[Before-and-after change data]
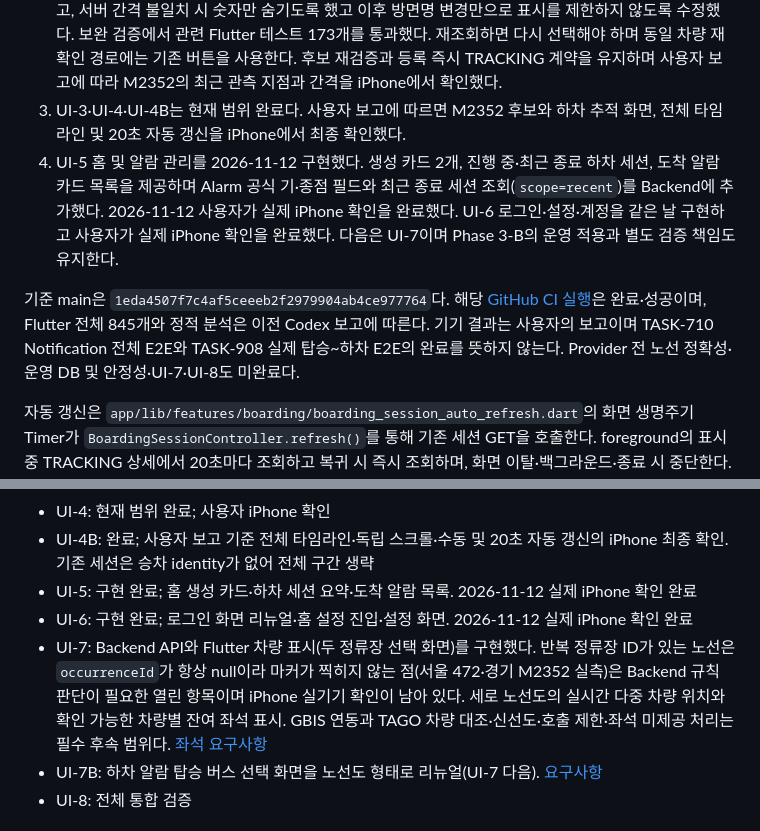
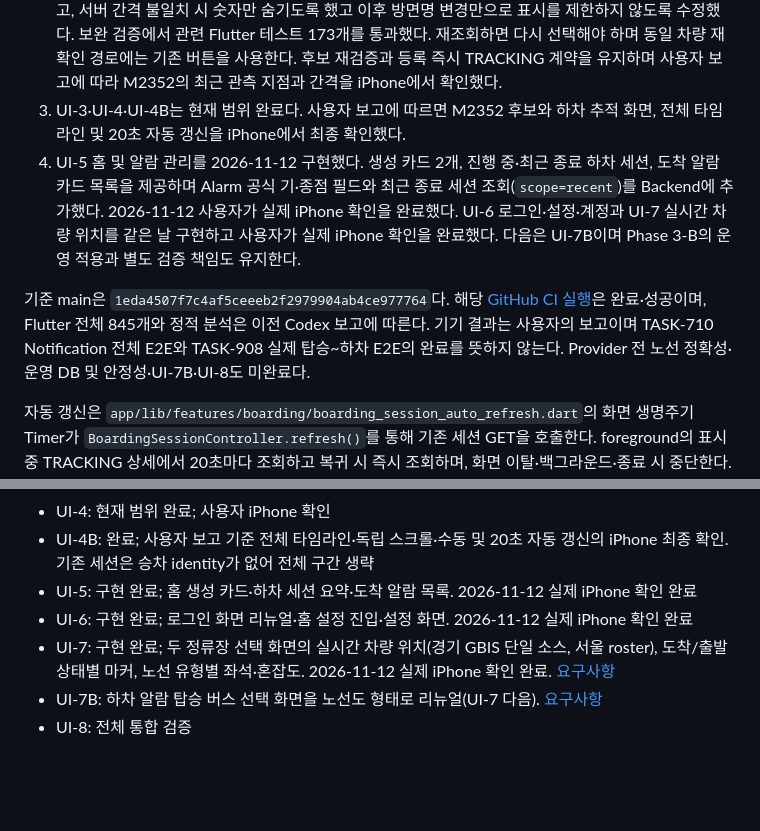
Before and after one commit to jsw4795/stopbell, a Markdown page: docs/CHAT_HANDOFF.md, 2 parts joined by grey strips. Rendered like a GitHub page; blank space fills up the shorter version.

Commit message:
docs: UI-7 iPhone 확인 완료와 상태 정리

```diff
--- a/docs/CHAT_HANDOFF.md
+++ b/docs/CHAT_HANDOFF.md
@@ -77,9 +77,9 @@
    - 개발 DB에 연결한 검색 API에서 서울 143·240·7016, 순환 01A·01B와 경기 300 동명 노선 세 건을 검증했다. 재적용 변경은 0건이고 기존 노선·정류장·occurrence·원본·추적 관련 체크섬은 일치했다. Backend 20개, 원본 파서 3개, Flutter 13개가 통과했다. 기존 실행 중인 Backend에는 새 빌드 재시작이 필요하며 실제 iPhone 확인은 남아 있다. [검색 계약](api.md#버스-노선-검색), [로컬 갱신](local-development.md#서울-topis-기종점-갱신)
 2. Flutter UI-3의 신규 후보 카드를 간소화했고 관련 Flutter 테스트 231개를 통과했다. 카드 선택 후 하단 버튼으로 기존 확정 화면에 이동한다. 사용자 iPhone 확인에서 이전 카드 크기와 선택 UX는 만족스러웠으며, 잦은 위치 미확인 표시가 확인됐다. 후속 보완에서 검증된 최근 관측 지점과 남은 지점 수를 분리하고, 서버 간격 불일치 시 숫자만 숨기도록 했고 이후 방면명 변경만으로 표시를 제한하지 않도록 수정했다. 보완 검증에서 관련 Flutter 테스트 173개를 통과했다. 재조회하면 다시 선택해야 하며 동일 차량 재확인 경로에는 기존 버튼을 사용한다. 후보 재검증과 등록 즉시 TRACKING 계약을 유지하며 사용자 보고에 따라 M2352의 최근 관측 지점과 간격을 iPhone에서 확인했다.
 3. UI-3·UI-4·UI-4B는 현재 범위 완료다. 사용자 보고에 따르면 M2352 후보와 하차 추적 화면, 전체 타임라인 및 20초 자동 갱신을 iPhone에서 최종 확인했다.
-4. UI-5 홈 및 알람 관리를 2026-11-12 구현했다. 생성 카드 2개, 진행 중·최근 종료 하차 세션, 도착 알람 카드 목록을 제공하며 Alarm 공식 기·종점 필드와 최근 종료 세션 조회(`scope=recent`)를 Backend에 추가했다. 2026-11-12 사용자가 실제 iPhone 확인을 완료했다. UI-6 로그인·설정·계정을 같은 날 구현하고 사용자가 실제 iPhone 확인을 완료했다. 다음은 UI-7이며 Phase 3-B의 운영 적용과 별도 검증 책임도 유지한다.
+4. UI-5 홈 및 알람 관리를 2026-11-12 구현했다. 생성 카드 2개, 진행 중·최근 종료 하차 세션, 도착 알람 카드 목록을 제공하며 Alarm 공식 기·종점 필드와 최근 종료 세션 조회(`scope=recent`)를 Backend에 추가했다. 2026-11-12 사용자가 실제 iPhone 확인을 완료했다. UI-6 로그인·설정·계정과 UI-7 실시간 차량 위치를 같은 날 구현하고 사용자가 실제 iPhone 확인을 완료했다. 다음은 UI-7B이며 Phase 3-B의 운영 적용과 별도 검증 책임도 유지한다.
 
-기준 main은 `1eda4507f7c4af5ceeeb2f2979904ab4ce977764`다. 해당 [GitHub CI 실행](https://github.com/jsw4795/stopbell/actions/runs/42988270809)은 완료·성공이며, Flutter 전체 845개와 정적 분석은 이전 Codex 보고에 따른다. 기기 결과는 사용자의 보고이며 TASK-710 Notification 전체 E2E와 TASK-908 실제 탑승~하차 E2E의 완료를 뜻하지 않는다. Provider 전 노선 정확성·운영 DB 및 안정성·UI-7·UI-8도 미완료다.
+기준 main은 `1eda4507f7c4af5ceeeb2f2979904ab4ce977764`다. 해당 [GitHub CI 실행](https://github.com/jsw4795/stopbell/actions/runs/42988270809)은 완료·성공이며, Flutter 전체 845개와 정적 분석은 이전 Codex 보고에 따른다. 기기 결과는 사용자의 보고이며 TASK-710 Notification 전체 E2E와 TASK-908 실제 탑승~하차 E2E의 완료를 뜻하지 않는다. Provider 전 노선 정확성·운영 DB 및 안정성·UI-7B·UI-8도 미완료다.
 
 자동 갱신은 `app/lib/features/boarding/boarding_session_auto_refresh.dart`의 화면 생명주기 Timer가 `BoardingSessionController.refresh()`를 통해 기존 세션 GET을 호출한다. foreground의 표시 중 TRACKING 상세에서 20초마다 조회하고 복귀 시 즉시 조회하며, 화면 이탈·백그라운드·종료 시 중단한다. 수동 조회와 중복을 막고 자동 조회에서는 스크롤을 유지한다. Backend 추적 판정과 Provider 호출·수집 주기는 변경하지 않는다. UI-5 홈 및 알람 관리의 구현 범위는 [로드맵](roadmap.md#ui-5--홈-및-알람-관리-구현-완료)을 따른다.
 
@@ -95,7 +95,7 @@ UI-0 공통 라이트·다크 디자인 시스템과 UI-1 세로 노선 타임
 - UI-4B: 완료; 사용자 보고 기준 전체 타임라인·독립 스크롤·수동 및 20초 자동 갱신의 iPhone 최종 확인. 기존 세션은 승차 identity가 없어 전체 구간 생략
 - UI-5: 구현 완료; 홈 생성 카드·하차 세션 요약·도착 알람 목록. 2026-11-12 실제 iPhone 확인 완료
 - UI-6: 구현 완료; 로그인 화면 리뉴얼·홈 설정 진입·설정 화면. 2026-11-12 실제 iPhone 확인 완료
-- UI-7: Backend API와 Flutter 차량 표시(두 정류장 선택 화면)를 구현했다. 반복 정류장 ID가 있는 노선은 `occurrenceId`가 항상 null이라 마커가 찍히지 않는 점(서울 472·경기 M2352 실측)은 Backend 규칙 판단이 필요한 열린 항목이며 iPhone 실기기 확인이 남아 있다. 세로 노선도의 실시간 다중 차량 위치와 확인 가능한 차량별 잔여 좌석 표시. GBIS 연동과 TAGO 차량 대조·신선도·호출 제한·좌석 미제공 처리는 필수 후속 범위다. [좌석 요구사항](requirements.md#ui-7-세로-노선도의-실시간-차량-위치와-잔여-좌석)
+- UI-7: 구현 완료; 두 정류장 선택 화면의 실시간 차량 위치(경기 GBIS 단일 소스, 서울 roster), 도착/출발 상태별 마커, 노선 유형별 좌석·혼잡도. 2026-11-12 실제 iPhone 확인 완료. [요구사항](requirements.md#ui-7-세로-노선도의-실시간-차량-위치와-잔여-좌석)
 - UI-7B: 하차 알람 탑승 버스 선택 화면을 노선도 형태로 리뉴얼(UI-7 다음). [요구사항](requirements.md#ui-7b-하차-알람-탑승-버스-선택-노선도)
 - UI-8: 전체 통합 검증
 
```
Also changed, not shown: docs/roadmap.md (+1 -1 lines).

TASK DESCRIPTION: State how many lines in the entries hold "docs", please, with no other words.

RESULT FOR THIS TASK: 5